Rick Garberson, drummer for the Akron, Ohio-based band the Bizarros, dies of carbon monoxide poisoning. Funeral services are held in Los Angeles for Minnie Riperton, the pop singer who died on July 12. Harry Chapin plays a show in Los Angeles, Devo plays Buffalo, and Ian Hunter plays Kansas City. Cheap Trick and Graham Parker share a bill in Chicago. Van Halen plays Midland, Texas, the Allman Brothers Band plays Charlotte, North Carolina, and the Cars play Columbus, Ohio. On the Billboard Hot 100, “Bad Girls” by Donna Summer takes over the #1 spot from Anita Ward’s “Ring My Bell,” which falls to #2. Summer’s former #1 hit “Hot Stuff” is at #3; this is its 10th straight week among the Top 3. (In all, Donna Summer will have a hit in the Top 10 of the singles chart from mid-May through the end of August; her Bad Girls album will spend six non-consecutive weeks at #1.)
A young disc jockey in Dubuque, Iowa, who is attending summer school classes at college when he’s not working, is fairly pleased not to be playing Donna Summer records, although what he’s playing instead is nothing to get very excited about: Kenny Rogers’ “She Believes in Me,” “When You’re in Love With a Beautiful Woman” by Dr. Hook, and “Shadows in the Moonlight” by Anne Murray), to name a few. He’s learning that the “real” world of radio is a lot different than the college world of radio.

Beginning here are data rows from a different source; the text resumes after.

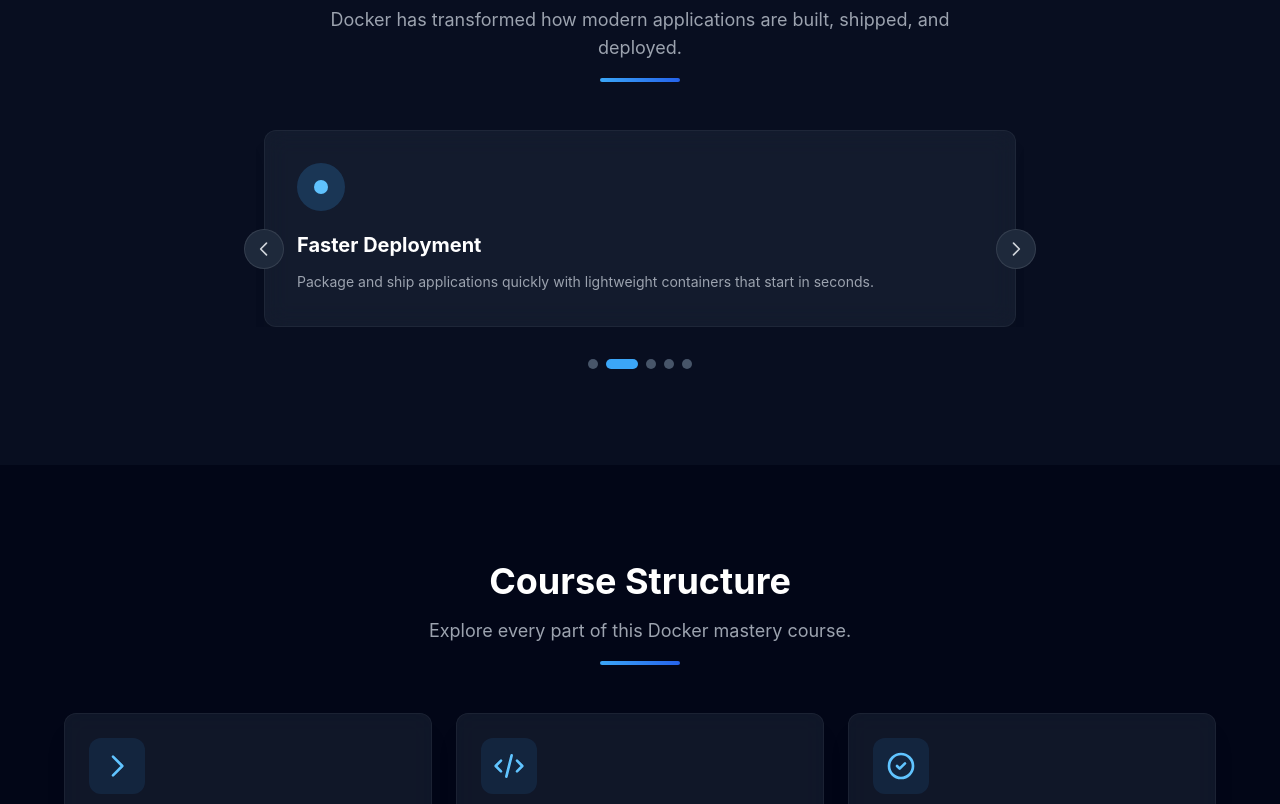
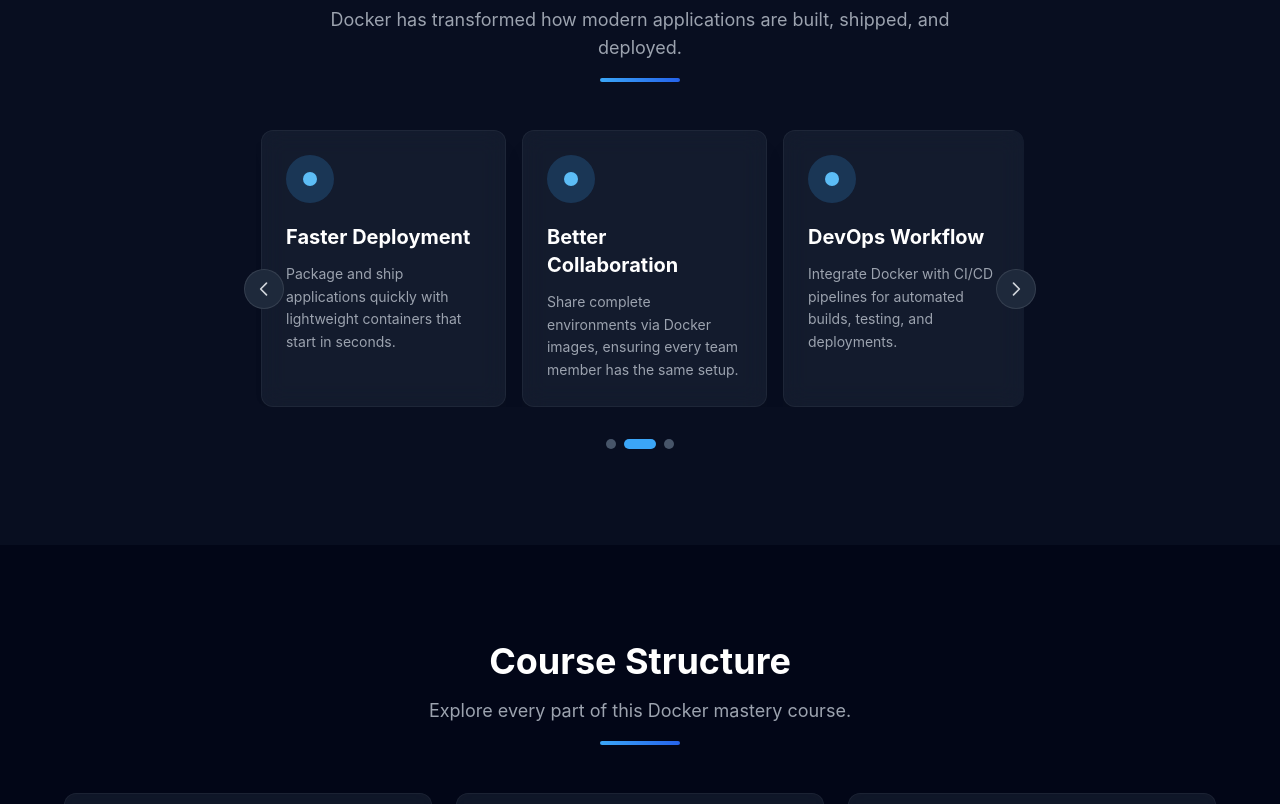
Before and after one commit to Nourhenebenothmen22/docker-mastery-course, a Next.js app: page / in a window 1280 px wide. Shown: the part 1740-2544 px from the top of the page. Built offline with nearby package versions, Linux system fonts and the light colour scheme.

Commit message:
Carousel responsive multi-cartes (3/2/1) avec fleches et dots

```diff
--- a/components/layout/Footer.tsx
+++ b/components/layout/Footer.tsx
@@ -1,4 +1,5 @@
 import Link from 'next/link';
+import Image from 'next/image';
 import { navLinks } from '@/data/navigation';
 import { siteConfig } from '@/data/site';
 import { WhatsAppIcon, LinkedInIcon, GitHubIcon, InstagramIcon } from '@/data/icons';
@@ -17,7 +18,7 @@ export default function Footer() {
         <div className="grid grid-cols-1 md:grid-cols-3 gap-8">
           <div>
             <div className="flex items-center gap-2 mb-4">
-              <img src="/docker-logo.png" alt="Docker Mastery logo" className="w-8 h-8 object-contain" />
+              <Image src="/docker-logo.png" alt="Docker Mastery logo" width={120} height={120} className="w-8 h-8 object-contain" />
               <span className="text-lg font-bold gradient-text">{siteConfig.name}</span>
             </div>
             <p className="text-gray-400 text-sm leading-relaxed">
--- a/components/layout/Navbar.tsx
+++ b/components/layout/Navbar.tsx
@@ -1,6 +1,7 @@
 'use client';
 
 import Link from 'next/link';
+import Image from 'next/image';
 import { usePathname } from 'next/navigation';
 import { useState, useEffect } from 'react';
 import { navLinks } from '@/data/navigation';
@@ -56,9 +57,11 @@ export default function Navbar() {
           className="flex items-center gap-2 group"
           aria-label="Docker Mastery Home"
         >
-          <img
+          <Image
             src="/docker-logo.png"
             alt="Docker logo"
+            width={120}
+            height={120}
             className="w-8 h-8 object-contain transition-transform duration-300 group-hover:scale-110"
           />
           <span className="text-lg font-bold gradient-text">Docker Mastery</span>
--- a/components/shared/Hero.tsx
+++ b/components/shared/Hero.tsx
@@ -1,4 +1,5 @@
 import Link from 'next/link';
+import Image from 'next/image';
 import { ArrowRightIcon, CodeIcon } from '@/data/icons';
 
 export default function Hero() {
@@ -13,11 +14,13 @@ export default function Hero() {
       <div className="container-custom px-4 sm:px-6 lg:px-8 relative z-10 text-center">
         <div className="animate-fade-in">
           <div className="flex justify-center mb-8">
-            <img
+            <Image
               src="/docker-logo.png"
               alt="Docker logo - official container platform"
+              width={120}
+              height={120}
               className="w-28 h-28 md:w-36 md:h-36 object-contain drop-shadow-2xl animate-float"
-              loading="eager"
+              priority
             />
           </div>
 
--- a/components/shared/WhyDockerCarousel.tsx
+++ b/components/shared/WhyDockerCarousel.tsx
@@ -1,6 +1,6 @@
 'use client';
 
-import { useState, useCallback, useEffect } from 'react';
+import { useState, useCallback, useEffect, useRef } from 'react';
 import { cn } from '@/lib/utils';
 import type { BenefitItem } from '@/types';
 
@@ -8,12 +8,47 @@ interface WhyDockerCarouselProps {
   benefits: BenefitItem[];
 }
 
+function getVisibleCount(): number {
+  if (typeof window === 'undefined') return 3;
+  if (window.innerWidth >= 1024) return 3;
+  if (window.innerWidth >= 768) return 2;
+  return 1;
+}
+
 export default function WhyDockerCarousel({ benefits }: WhyDockerCarouselProps) {
   const [currentIndex, setCurrentIndex] = useState(0);
+  const [visibleCount, setVisibleCount] = useState(3);
   const [isTransitioning, setIsTransitioning] = useState(false);
+  const [isPaused, setIsPaused] = useState(false);
+  const autoPlayRef = useRef<ReturnType<typeof setInterval> | null>(null);
 
-  const visibleCount = 1;
   const maxIndex = Math.max(0, benefits.length - visibleCount);
+
+  useEffect(() => {
+    const handleResize = () => {
+      const newCount = getVisibleCount();
+      setVisibleCount((prev) => {
+        if (prev !== newCount && currentIndex + newCount > benefits.length) {
+          setCurrentIndex(Math.max(0, benefits.length - newCount));
+        }
+        return newCount;
+      });
+    };
+
+    handleResize();
+    window.addEventListener('resize', handleResize);
+    return () => window.removeEventListener('resize', handleResize);
+  }, [benefits.length, currentIndex]);
+
+  useEffect(() => {
+    if (isPaused) return;
+    autoPlayRef.current = setInterval(() => {
+      setCurrentIndex((prev) => (prev >= maxIndex ? 0 : prev + 1));
+    }, 5000);
+    return () => {
+      if (autoPlayRef.current) clearInterval(autoPlayRef.current);
+    };
+  }, [maxIndex, isPaused]);
 
   const goTo = useCallback(
     (index: number) => {
@@ -29,23 +64,33 @@ export default function WhyDockerCarousel({ benefits }: WhyDockerCarouselProps)
   const goNext = useCallback(() => goTo(currentIndex + 1), [goTo, currentIndex]);
   const goPrev = useCallback(() => goTo(currentIndex - 1), [goTo, currentIndex]);
 
-  useEffect(() => {
-    const timer = setInterval(() => {
-      setCurrentIndex((prev) => (prev >= maxIndex ? 0 : prev + 1));
-    }, 5000);
-    return () => clearInterval(timer);
-  }, [maxIndex]);
+  const slidePercent = (100 / visibleCount) * currentIndex;
 
   return (
-    <div className="relative">
-      <div className="overflow-hidden">
+    <div
+      className="relative"
+      onMouseEnter={() => setIsPaused(true)}
+      onMouseLeave={() => setIsPaused(false)}
+    >
+      <div className="overflow-hidden rounded-xl">
         <div
-          className="flex transition-transform duration-500 ease-in-out"
-          style={{ transform: `translateX(-${currentIndex * 100}%)` }}
+          className={cn(
+            'flex transition-transform duration-500 ease-in-out',
+            visibleCount === 1 ? 'gap-0' : 'gap-4'
+          )}
+          style={{ transform: `translateX(-${slidePercent}%)` }}
         >
           {benefits.map((item, i) => (
-            <div key={i} className="w-full shrink-0 px-2">
-              <div className="glass-card p-6 md:p-8 h-full flex flex-col">
+            <div
+              key={i}
+              className={cn(
+                'shrink-0',
+                visibleCount === 1 && 'w-full',
+                visibleCount === 2 && 'w-[calc(50%-8px)]',
+                visibleCount === 3 && 'w-[calc(33.333%-11px)]'
+              )}
+            >
+              <div className="glass-card p-6 h-full flex flex-col">
                 <div className="w-12 h-12 rounded-full bg-docker-500/20 flex items-center justify-center mb-5 shrink-0">
                   <div className="w-3.5 h-3.5 rounded-full bg-docker-400 animate-pulse" />
                 </div>
@@ -61,7 +106,7 @@ export default function WhyDockerCarousel({ benefits }: WhyDockerCarouselProps)
         onClick={goPrev}
         disabled={currentIndex === 0}
         className={cn(
-          'absolute left-0 top-1/2 -translate-y-1/2 -translate-x-3 w-10 h-10 rounded-full bg-dark-700 border border-white/10 flex items-center justify-center text-gray-300 hover:text-white hover:bg-docker-500/20 transition-all duration-200',
+          'absolute -left-3 top-1/2 -translate-y-1/2 w-10 h-10 rounded-full bg-dark-700 border border-white/10 flex items-center justify-center text-gray-300 hover:text-white hover:bg-docker-500/20 transition-all duration-200 z-10',
           currentIndex === 0 && 'opacity-30 cursor-not-allowed'
         )}
         aria-label="Previous slide"
@@ -75,7 +120,7 @@ export default function WhyDockerCarousel({ benefits }: WhyDockerCarouselProps)
         onClick={goNext}
         disabled={currentIndex >= maxIndex}
         className={cn(
-          'absolute right-0 top-1/2 -translate-y-1/2 translate-x-3 w-10 h-10 rounded-full bg-dark-700 border border-white/10 flex items-center justify-center text-gray-300 hover:text-white hover:bg-docker-500/20 transition-all duration-200',
+          'absolute -right-3 top-1/2 -translate-y-1/2 w-10 h-10 rounded-full bg-dark-700 border border-white/10 flex items-center justify-center text-gray-300 hover:text-white hover:bg-docker-500/20 transition-all duration-200 z-10',
           currentIndex >= maxIndex && 'opacity-30 cursor-not-allowed'
         )}
         aria-label="Next slide"
@@ -86,15 +131,13 @@ export default function WhyDockerCarousel({ benefits }: WhyDockerCarouselProps)
       </button>
 
       <div className="flex items-center justify-center gap-2 mt-8" role="tablist" aria-label="Carousel indicators">
-        {benefits.map((_, i) => (
+        {Array.from({ length: maxIndex + 1 }).map((_, i) => (
           <button
             key={i}
             onClick={() => goTo(i)}
             className={cn(
               'w-2.5 h-2.5 rounded-full transition-all duration-300',
-              i === currentIndex
-                ? 'bg-docker-500 w-8'
-                : 'bg-dark-600 hover:bg-dark-500'
+              i === currentIndex ? 'bg-docker-500 w-8' : 'bg-dark-600 hover:bg-dark-500'
             )}
             aria-label={`Go to slide ${i + 1}`}
             aria-selected={i === currentIndex}
```
Also changed, not shown: 1 other file (tests, documents, lock files or other folders).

Although he probably wouldn’t want to admit it, it’s not as much fun.
2 thoughts on “July 15, 1979: Summer of Summer”
July 1979: the first time I received a paycheck for working an airshift on the radio. I didn’t have to play a Donna Summer record, but I did play “2112: The Temples of Syrinx” by Rush out of the top of the hour ID at Midnight on a Friday night on WXXQ/Freeport, Illinois as my first song ever. Boy, was I nervous!
Ah yes, the summer of 1979, when female vocals ruled the top of the Hot 100 for twenty weeks from Amii Stewart’s Knock on Wood on April 21 through Chic’s Good Times on Aug. 18. (Note that I’m counting duets like Reunited by Peaches & Herb here and there was one exception, The Bee Gees’ Love You Inside Out on June 9, and with falsettos like that, most listeners probably considered them feminine vocals anyhow.) Then came the studly Knack with My Sharona on Aug. 25, and until Feb. 16, 1980 only one record with female vocals topped the pop chart afterward, No More Tears by Donna Summer and Barbra Streisand (note that it took two solo females for the first time ever) on Nov. 24 and Dec. 1, 1979. I don’t know the significance of this other to say it’s something that I could share on here for this entry, so there you go.